    Date: 2000
    Source: Journal of Field Ornithology. 71(1): 126-134.
    Publication Series: Miscellaneous Publication
    PDF: Download Publication  (152 KB)


    We conducted a 2-yr study of the nestling diet of red-cockaded woodpeckers (Picoides borealis) at three locations to determine how it varied among sites. We photographed 5939 nest visits by adult woodpeckers delivering food items for nestlings. In 1994, we located cameras near three nest cavities on the Lower Coastal Plain of South Carolina and near two cavities at the Savannah River Site, which is on the Upper Coastal Plain. In 1995, cameras were installed on the Savannah River Site and in the Piedmont National Wildlife Refuge, GA. The cameras recorded adults bringing 33 different types of food to nestlings. Wood roaches (Blattoidea: Blattellidae, Parcoblatta spp.) were the most common food, composing 50 percent of the diet overall. They were also the most common prey at each location and for all but one of the woodpecker groups studied. Wood roaches were recorded in 26 percent of the visits photographed on the Lower Coastal Plain and 62 percent of the nest visits on the Upper Coastal Plain in 1994. In 1995, wood roaches were recorded in 57 percent and 50 percent of the visits on the Upper Coastal Plain and Piedmont, respectively. Woodpeckers on the Lower Coastal Plain used blueberries (Vaccinum sp.) and sawfly larvae (Hymenoptera: Diprionidae, Neodiprion sp.), two dietary items not commonly used at the other locations. Adults at two locations providing [provided] snail shells to nestlings, possibly as an additional source of calcium. Morista's index of diet overlap (C) ranged from 0.94 to 0.99 for breeding males and females in the same group, from 0.63 to 0.99 among groups at the same location, and from 0.68 to 0.96 among locations.

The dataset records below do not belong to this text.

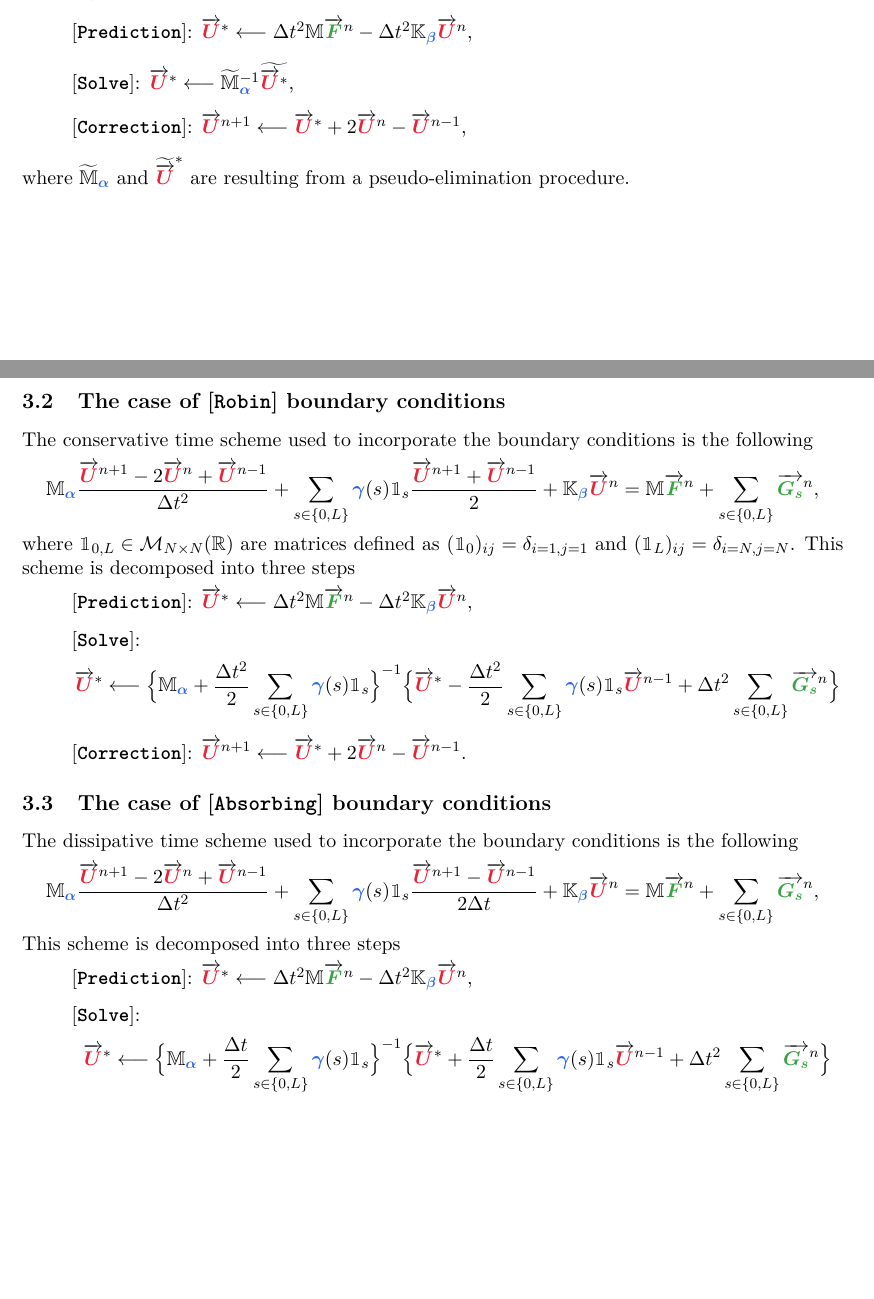
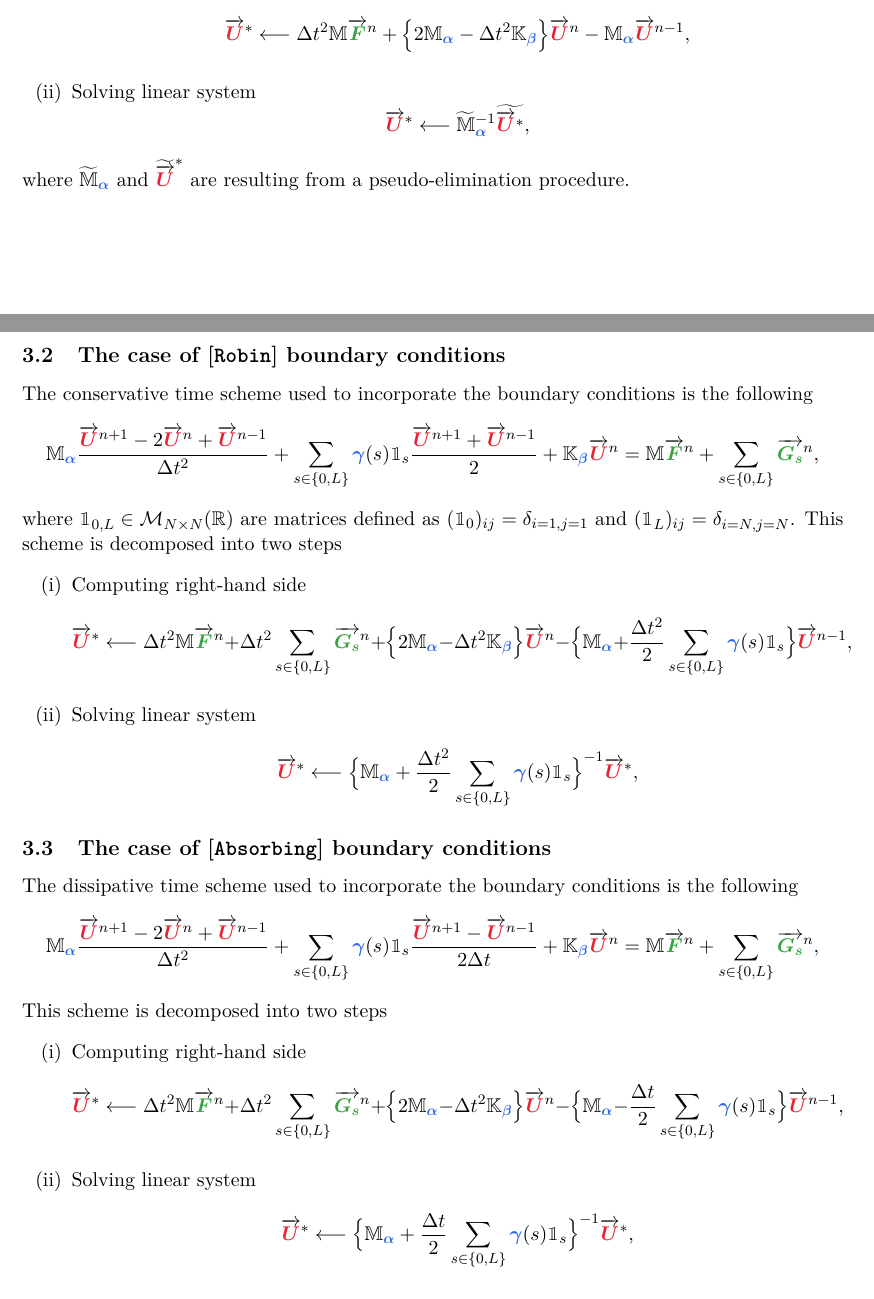
Before and after one commit to flothesof/wave1D, a LaTeX document (assets/doc_v0/doc_v0.tex): two parts of pages 4 and 5 of 5 before the commit and two parts of pages 4 and 5 of 6 after it, joined at a grey line, cut so that both start at the same text, the shorter picture padded with empty space. Compiled offline with pdfLaTeX.

Commit message:
Fixing steps in time schemes.

```diff
--- a/assets/doc_v0/doc_v0.tex
+++ b/assets/doc_v0/doc_v0.tex
@@ -219,11 +219,16 @@ The available operation for the stiffness operator is \keyword{MltAdd} exclusive
 \section{\keyword{ExplicitOrderTwo} time discretization}
 Depending on the boundary conditions we consider the following discrete schemes
 \subsection{The case of \keyword{Dirichlet} boundary conditions}
-We use a pseudo-elimination strategy to incorporate the boundary conditions in the standard leap-frog scheme. The scheme is decomposed into three steps
+We use a pseudo-elimination strategy to incorporate the boundary conditions in the standard leap-frog scheme. The scheme is decomposed into two steps
 \begin{itemize}
-\item[] \keyword{Prediction}: $\overrightarrow{\unknown{U}}^* \longleftarrow \Delta t^2 \mathbb{M} \overrightarrow{\data{F}}^n - \Delta t^2 \mathbb{K}_{\param{\beta}} \overrightarrow{\unknown{U}}^{n}$,
-\item[] \keyword{Solve}: $ \overrightarrow{\unknown{U}}^* \longleftarrow \widetilde{\mathbb{M}}_{\param{\alpha}}^{-1} \widetilde{\overrightarrow{\unknown{U}}^*}$,
-\item[] \keyword{Correction}: $\overrightarrow{\unknown{U}}^{n+1} \longleftarrow \overrightarrow{\unknown{U}}^* + 2 \overrightarrow{\unknown{U}}^n -  \overrightarrow{\unknown{U}}^{n-1}$,
+\item[(i)] Computing right-hand side
+\begin{equation*}
+\overrightarrow{\unknown{U}}^* \longleftarrow \Delta t^2 \mathbb{M} \overrightarrow{\data{F}}^n + \Big\{ 2 \mathbb{M}_{\param{\alpha}} - \Delta t^2 \mathbb{K}_{\param{\beta}} \Big\} \overrightarrow{\unknown{U}}^{n} - \mathbb{M}_{\param{\alpha}} \overrightarrow{\unknown{U}}^{n-1},
+\end{equation*}
+\item[(ii)] Solving linear system
+\begin{equation*}
+\overrightarrow{\unknown{U}}^* \longleftarrow \widetilde{\mathbb{M}}_{\param{\alpha}}^{-1} \widetilde{\overrightarrow{\unknown{U}}^*},
+\end{equation*}
 \end{itemize}
 where $\widetilde{\mathbb{M}}_{\param{\alpha}}$ and $\widetilde{\overrightarrow{\unknown{U}}}^*$ are resulting from a pseudo-elimination procedure.
 
@@ -232,11 +237,16 @@ The conservative time scheme used to incorporate the boundary conditions is the
 \begin{equation*}
 \mathbb{M}_{\param{\alpha}}\dfrac{\overrightarrow{\unknown{U}}^{n+1} - 2\overrightarrow{\unknown{U}}^{n} + \overrightarrow{\unknown{U}}^{n-1}}{\Delta t^2} + \sum_{s\in\{0, L\}} \param{\gamma}(s)\mathbbm{1}_s \dfrac{\overrightarrow{\unknown{U}}^{n+1} + \overrightarrow{\unknown{U}}^{n-1}}{2} + \mathbb{K}_{\param{\beta}} \overrightarrow{\unknown{U}}^{n} = \mathbb{M} \overrightarrow{\data{F}}^n + \sum_{s\in\{0, L\}}  \overrightarrow{\data{G_s}}^n,
 \end{equation*}
-where $\mathbbm{1}_{0, L} \in \mathcal{M}_{N\times N}(\mathbb{R})$ are matrices defined as $(\mathbbm{1}_{0})_{ij} = \delta_{i=1, j=1}$ and $(\mathbbm{1}_{L})_{ij} = \delta_{i=N, j=N}$. This scheme is decomposed into three steps
+where $\mathbbm{1}_{0, L} \in \mathcal{M}_{N\times N}(\mathbb{R})$ are matrices defined as $(\mathbbm{1}_{0})_{ij} = \delta_{i=1, j=1}$ and $(\mathbbm{1}_{L})_{ij} = \delta_{i=N, j=N}$. This scheme is decomposed into two steps
 \begin{itemize}
-\item[] \keyword{Prediction}: $\overrightarrow{\unknown{U}}^* \longleftarrow \Delta t^2 \mathbb{M} \overrightarrow{\data{F}}^n - \Delta t^2 \mathbb{K}_{\param{\beta}} \overrightarrow{\unknown{U}}^{n}$,
-\item[] \keyword{Solve}: $$\overrightarrow{\unknown{U}}^* \longleftarrow \Big\{\mathbb{M}_{\param{\alpha}} + \dfrac{\Delta t^2}{2} \sum_{s\in\{0, L\}} \param{\gamma}(s)\mathbbm{1}_s \Big\}^{-1} \Big\{\overrightarrow{\unknown{U}}^*   - \dfrac{\Delta t^2}{2} \sum_{s\in\{0, L\}} \param{\gamma}(s)\mathbbm{1}_s\overrightarrow{\unknown{U}}^{n-1} + \Delta t^2 \sum_{s\in\{0, L\}}  \overrightarrow{\data{G_s}}^n \Big\}$$
-\item[] \keyword{Correction}: $\overrightarrow{\unknown{U}}^{n+1} \longleftarrow \overrightarrow{\unknown{U}}^* + 2 \overrightarrow{\unknown{U}}^n -  \overrightarrow{\unknown{U}}^{n-1}$.
+\item[(i)] Computing right-hand side
+\begin{equation*}
+\overrightarrow{\unknown{U}}^* \longleftarrow \Delta t^2 \mathbb{M} \overrightarrow{\data{F}}^n + \Delta t^2 \sum_{s\in\{0, L\}}  \overrightarrow{\data{G_s}}^n + \Big\{ 2 \mathbb{M}_{\param{\alpha}} - \Delta t^2 \mathbb{K}_{\param{\beta}} \Big\} \overrightarrow{\unknown{U}}^{n} - \Big\{ \mathbb{M}_{\param{\alpha}} + \dfrac{\Delta t^2}{2} \sum_{s\in\{0, L\}} \param{\gamma}(s)\mathbbm{1}_s \Big\} \overrightarrow{\unknown{U}}^{n-1},
+\end{equation*}
+\item[(ii)] Solving linear system
+\begin{equation*}
+\overrightarrow{\unknown{U}}^* \longleftarrow \Big\{\mathbb{M}_{\param{\alpha}} + \dfrac{\Delta t^2}{2} \sum_{s\in\{0, L\}} \param{\gamma}(s)\mathbbm{1}_s \Big\}^{-1} \overrightarrow{\unknown{U}}^*,
+\end{equation*}
 \end{itemize}
 
 \subsection{The case of \keyword{Absorbing} boundary conditions}
@@ -244,11 +254,16 @@ The dissipative time scheme used to incorporate the boundary conditions is the f
 \begin{equation*}
 \mathbb{M}_{\param{\alpha}}\dfrac{\overrightarrow{\unknown{U}}^{n+1} - 2\overrightarrow{\unknown{U}}^{n} + \overrightarrow{\unknown{U}}^{n-1}}{\Delta t^2} + \sum_{s\in\{0, L\}} \param{\gamma}(s)\mathbbm{1}_s \dfrac{\overrightarrow{\unknown{U}}^{n+1} - \overrightarrow{\unknown{U}}^{n-1}}{2\Delta t} + \mathbb{K}_{\param{\beta}} \overrightarrow{\unknown{U}}^{n} = \mathbb{M} \overrightarrow{\data{F}}^n + \sum_{s\in\{0, L\}}  \overrightarrow{\data{G_s}}^n,
 \end{equation*}
-This scheme is decomposed into three steps
+This scheme is decomposed into two steps
 \begin{itemize}
-\item[] \keyword{Prediction}: $\overrightarrow{\unknown{U}}^* \longleftarrow \Delta t^2 \mathbb{M} \overrightarrow{\data{F}}^n - \Delta t^2 \mathbb{K}_{\param{\beta}} \overrightarrow{\unknown{U}}^{n}$,
-\item[] \keyword{Solve}: $$\overrightarrow{\unknown{U}}^* \longleftarrow \Big\{\mathbb{M}_{\param{\alpha}} + \dfrac{\Delta t}{2} \sum_{s\in\{0, L\}} \param{\gamma}(s)\mathbbm{1}_s \Big\}^{-1} \Big\{\overrightarrow{\unknown{U}}^*   + \dfrac{\Delta t}{2} \sum_{s\in\{0, L\}} \param{\gamma}(s)\mathbbm{1}_s\overrightarrow{\unknown{U}}^{n-1} + \Delta t^2 \sum_{s\in\{0, L\}}  \overrightarrow{\data{G_s}}^n \Big\}$$
-\item[] \keyword{Correction}: $\overrightarrow{\unknown{U}}^{n+1} \longleftarrow \overrightarrow{\unknown{U}}^* + 2 \overrightarrow{\unknown{U}}^n -  \overrightarrow{\unknown{U}}^{n-1}$.
+\item[(i)] Computing right-hand side
+\begin{equation*}
+\overrightarrow{\unknown{U}}^* \longleftarrow \Delta t^2 \mathbb{M} \overrightarrow{\data{F}}^n + \Delta t^2 \sum_{s\in\{0, L\}}  \overrightarrow{\data{G_s}}^n + \Big\{ 2 \mathbb{M}_{\param{\alpha}} - \Delta t^2 \mathbb{K}_{\param{\beta}} \Big\} \overrightarrow{\unknown{U}}^{n} - \Big\{ \mathbb{M}_{\param{\alpha}} - \dfrac{\Delta t}{2} \sum_{s\in\{0, L\}} \param{\gamma}(s)\mathbbm{1}_s\Big\} \overrightarrow{\unknown{U}}^{n-1},
+\end{equation*}
+\item[(ii)] Solving linear system
+\begin{equation*}
+\overrightarrow{\unknown{U}}^* \longleftarrow \Big\{\mathbb{M}_{\param{\alpha}} + \dfrac{\Delta t}{2} \sum_{s\in\{0, L\}} \param{\gamma}(s)\mathbbm{1}_s \Big\}^{-1} \overrightarrow{\unknown{U}}^*,
+\end{equation*}
 \end{itemize}
 
 \subsection{Order one initial conditions}
```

Because diet overlap of red-cockaded woodpecker nestlings at different geographical locations was within the range that occurred among groups at the same location, we conclude that nestling diets are similar across the geographical area studied, and that it varies little from year to year.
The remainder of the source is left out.